N.K. Singh panel backs proposal to scrap SLR requirements for banks
In its discussions with the N.K. Singh panel, a finance ministry department suggested an end to statutory liquidity ratio requirements that force banks to buy bonds
New Delhi: A key government department has advocated scrapping the rule mandating banks to invest a fixed portion of their deposits in government bonds, a view that has found support in the N.K. Singh committee reviewing rules on fiscal discipline.
In its discussions with the committee, the department of financial services in the finance ministry suggested an end to statutory liquidity ratio (SLR) requirements that force banks to buy bonds, reducing their lending capability. The committee led by Singh, a former revenue secretary, is reviewing India's rules governing fiscal responsibility and budget management (FRBM).
Last April, the Reserve Bank of India (RBI) started reducing SLR by 0.25 percentage point every quarter, and allowed over half of these holdings to meet the Basel-mandated liquidity coverage ratio.
Currently, the SLR stands at 20.5% of total bank deposits.

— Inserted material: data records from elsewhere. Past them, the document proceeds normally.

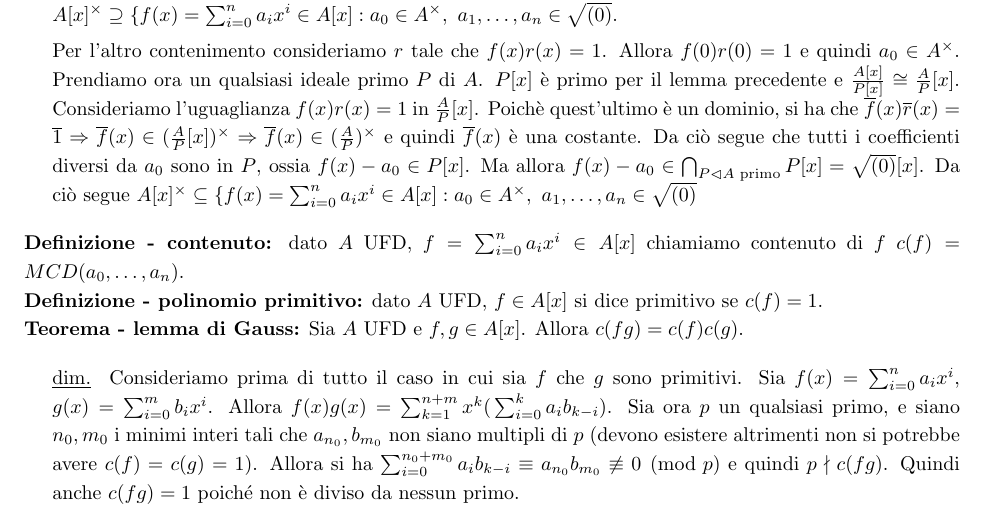
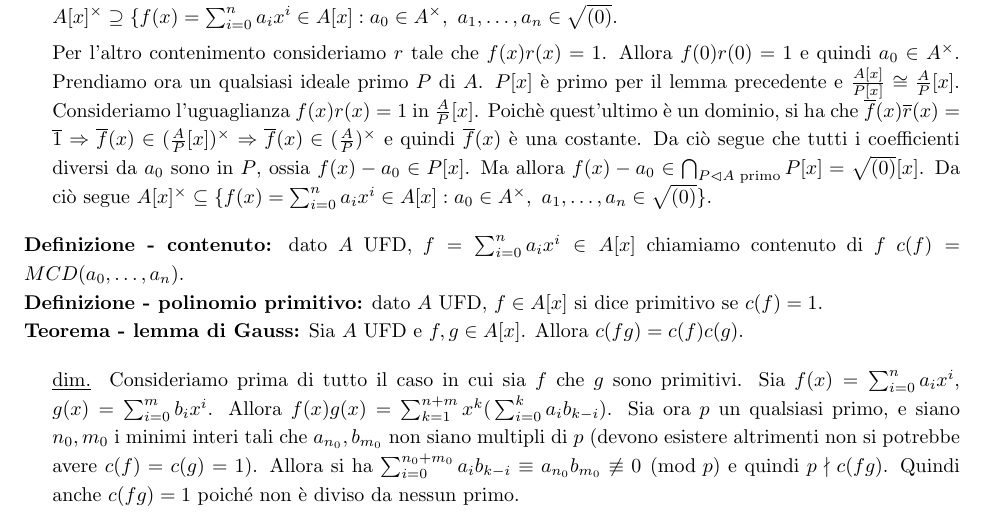
Before and after one commit to lorenzo-ferrari/algebra1, a LaTeX document (algebra1.tex, which reads src/anelli.tex): part of page 39 of 60, cut so that both start at the same text. Compiled offline with pdfLaTeX.

Commit message:
fixed typo

```diff
--- a/src/anelli.tex
+++ b/src/anelli.tex
@@ -364,7 +364,7 @@ Si noti la monotonia del radicale $I_1 \subseteq I_2 \implies \sqrt{I_1} \subset
     \end{proof}
     Sia $f(x) = \sum_{i= 0}^n a_ix^i \in A[x] $ tale che $a_0 \in A^\times, \ a_1,\dots,a_n \in \sqrt{(0)}$. Allora $f(x) = a_0 - xg(x)$ dove $g(x) \in \sqrt{(0)}[x] \subseteq \sqrt{(0)[x]}$. Quindi esiste un esponente $M \in \N$ tale che $g(x)^M = 0$. Scegliamo senza perdita di generalità $M$ dispari (se un esponente funziona, chiaramente funzionano tutti quelli maggiori o uguli a lui). Sia $h(x) = a_0^{-1}xg(x)$. Chiaramente anche $h(x)^M = 0$ Da $1 = 1- h(x)^M = (1-h(x))(1+h(x)+ \dots + h(x)^{M-1})$ segue che $f(x)a_0^{-1}(1+h(x)+ \dots + h(x)^{M-1}) = (a_0 +a_0h(x))a_0^{-1}(1+h(x)+ \dots + h(x)^{M-1})=(1+h(x))(1+h(x)+ \dots + h(x)^{M-1})=1$ e quindi $f(x)$ è invertibile. Ciò dimostra $A[x]^\times \supseteq \{f(x) = \sum_{i= 0}^n a_ix^i \in A[x] : a_0 \in A^\times, \ a_1,\dots,a_n \in \sqrt{(0)}$.
 
-    Per l'altro contenimento consideriamo $r$ tale che $f(x)r(x) = 1$. Allora $f(0)r(0) = 1$ e quindi $a_0 \in A^\times$. Prendiamo ora un qualsiasi ideale primo $P$ di $A$.  $P[x]$ è primo per il lemma precedente e $\frac{A[x]}{P[x]} \cong \frac{A}{P}[x]$. Consideriamo l'uguaglianza $f(x)r(x) = 1$ in $\frac{A}{P}[x]$. Poichè quest'ultimo è un dominio, si ha che $\overline f(x) \overline r(x) = \overline 1 \Rightarrow \overline f(x) \in (\frac{A}{P}[x])^\times \Rightarrow \overline f(x) \in (\frac{A}{P})^\times$ e quindi $\overline f(x)$ è una costante. Da ciò segue che tutti i coefficienti diversi da $a_0$ sono in $P$, ossia $f(x) - a_0 \in P[x]$. Ma allora $f(x) - a_0 \in \bigcap_{P \tri A \text{ primo}} P[x] = \sqrt{(0)}[x]$. Da ciò segue $A[x]^\times \subseteq \{f(x) = \sum_{i= 0}^n a_ix^i \in A[x] : a_0 \in A^\times, \ a_1,\dots,a_n \in \sqrt{(0)}$
+	Per l'altro contenimento consideriamo $r$ tale che $f(x)r(x) = 1$. Allora $f(0)r(0) = 1$ e quindi $a_0 \in A^\times$. Prendiamo ora un qualsiasi ideale primo $P$ di $A$.  $P[x]$ è primo per il lemma precedente e $\frac{A[x]}{P[x]} \cong \frac{A}{P}[x]$. Consideriamo l'uguaglianza $f(x)r(x) = 1$ in $\frac{A}{P}[x]$. Poichè quest'ultimo è un dominio, si ha che $\overline f(x) \overline r(x) = \overline 1 \Rightarrow \overline f(x) \in (\frac{A}{P}[x])^\times \Rightarrow \overline f(x) \in (\frac{A}{P})^\times$ e quindi $\overline f(x)$ è una costante. Da ciò segue che tutti i coefficienti diversi da $a_0$ sono in $P$, ossia $f(x) - a_0 \in P[x]$. Ma allora $f(x) - a_0 \in \bigcap_{P \tri A \text{ primo}} P[x] = \sqrt{(0)}[x]$. Da ciò segue $A[x]^\times \subseteq \{f(x) = \sum_{i= 0}^n a_ix^i \in A[x] : a_0 \in A^\times, \ a_1,\dots,a_n \in \sqrt{(0)} \}$.
 \end{proof}
 \begin{definition}{contenuto}
     dato $A$ UFD, $f = \sum_{i= 0}^n a_ix^i \in A[x]$ chiamiamo contenuto di $f$ $c(f) = MCD(a_0,\dots, a_n)$.
```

“Economists generally advocate quick SLR phase out as one of the policy instruments to end the lazy/cautious banking syndrome and also make the governments more receptive to discipline of open markets rather than relying on financial repression. Presently—when most banks are holding government securities in excess of minimum SLR—it is the opportune time to wind up SLR,” the committee report said, quoting the department’s view.
Apart from Singh, other members of the committee including chief economic adviser in the finance ministry Arvind Subramanian, National Institute of Public Finance and Policy director Rathin Roy, Reserve Bank of India governor Urjit Patel and former finance secretary Sumit Bose met officials of key central government departments to seek their views on various fiscal policy issues.
The members also sought the opinion of economic affairs secretary Shaktikanta Das on whether SLR should be dispensed with.
“Urjit Patel pointed out that SLR was partly used to hold government bonds. Secretary (economic affairs) mentioned that as on date, most banks have more than the 21% stipulated SLR. However, before taking any call on the issue, the role of SLR as assets in the context of huge NPAs (non-performing assets) of banks will need to be kept in view,” the report said, citing the interaction between Das and members of the committee.